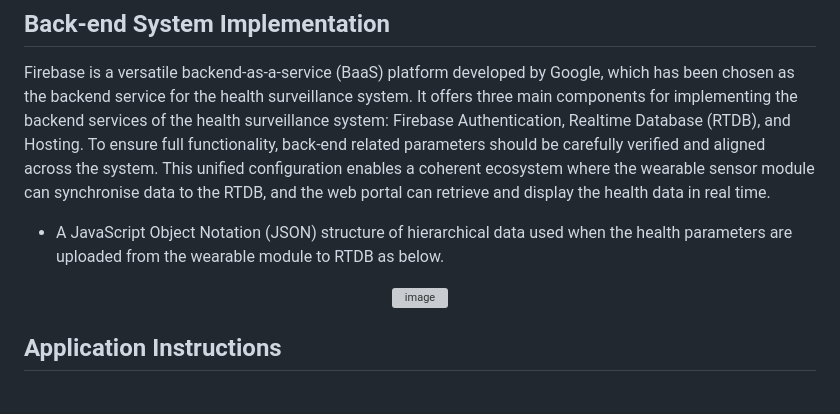
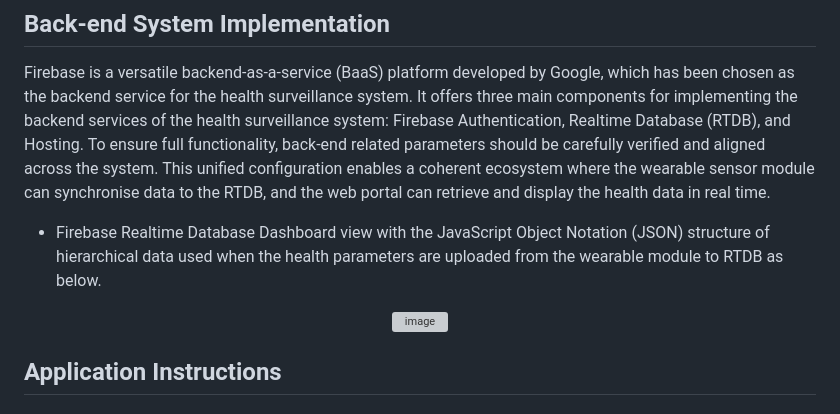
Before and after one commit to cfleesimon/wearable-heart-monitor, a Markdown page: README.md, the part around the change printed below. GitHub-like rendering; grey boxes are pictures that could not be loaded.

```diff
--- a/README.md
+++ b/README.md
@@ -59,5 +59,5 @@ The web portal user interface (UI) design for a health surveillance system is a
 ## Back-end System Implementation
 Firebase is a versatile backend-as-a-service (BaaS) platform developed by Google, which has been chosen as the backend service for the health surveillance system. It offers three main components for implementing the backend services of the health surveillance system: Firebase Authentication, Realtime Database (RTDB), and Hosting.
 To ensure full functionality, back-end related parameters should be carefully verified and aligned across the system. This unified configuration enables a coherent ecosystem where the wearable sensor module can synchronise data to the RTDB, and the web portal can retrieve and display the health data in real time.
-- A JavaScript Object Notation (JSON) structure of hierarchical data used when the health parameters are uploaded from the wearable module to RTDB as below.
+- Firebase Realtime Database Dashboard view with the JavaScript Object Notation (JSON) structure of hierarchical data used when the health parameters are uploaded from the wearable module to RTDB as below.
 <p align="center">
```
Also changed, not shown: other parts of README.md (+1 -1 lines).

===============

WORK ITEM: Reprint the data verbatim, pictures excluded.

SOLUTION TO THIS EXERCISE:
Before and after one commit to cfleesimon/wearable-heart-monitor, a Markdown page: README.md, the part around the change printed below. GitHub-like rendering; grey boxes are pictures that could not be loaded.

```diff
--- a/README.md
+++ b/README.md
@@ -59,5 +59,5 @@ The web portal user interface (UI) design for a health surveillance system is a
 ## Back-end System Implementation
 Firebase is a versatile backend-as-a-service (BaaS) platform developed by Google, which has been chosen as the backend service for the health surveillance system. It offers three main components for implementing the backend services of the health surveillance system: Firebase Authentication, Realtime Database (RTDB), and Hosting.
 To ensure full functionality, back-end related parameters should be carefully verified and aligned across the system. This unified configuration enables a coherent ecosystem where the wearable sensor module can synchronise data to the RTDB, and the web portal can retrieve and display the health data in real time.
-- A JavaScript Object Notation (JSON) structure of hierarchical data used when the health parameters are uploaded from the wearable module to RTDB as below.
+- Firebase Realtime Database Dashboard view with the JavaScript Object Notation (JSON) structure of hierarchical data used when the health parameters are uploaded from the wearable module to RTDB as below.
 <p align="center">
```
Also changed, not shown: other parts of README.md (+1 -1 lines).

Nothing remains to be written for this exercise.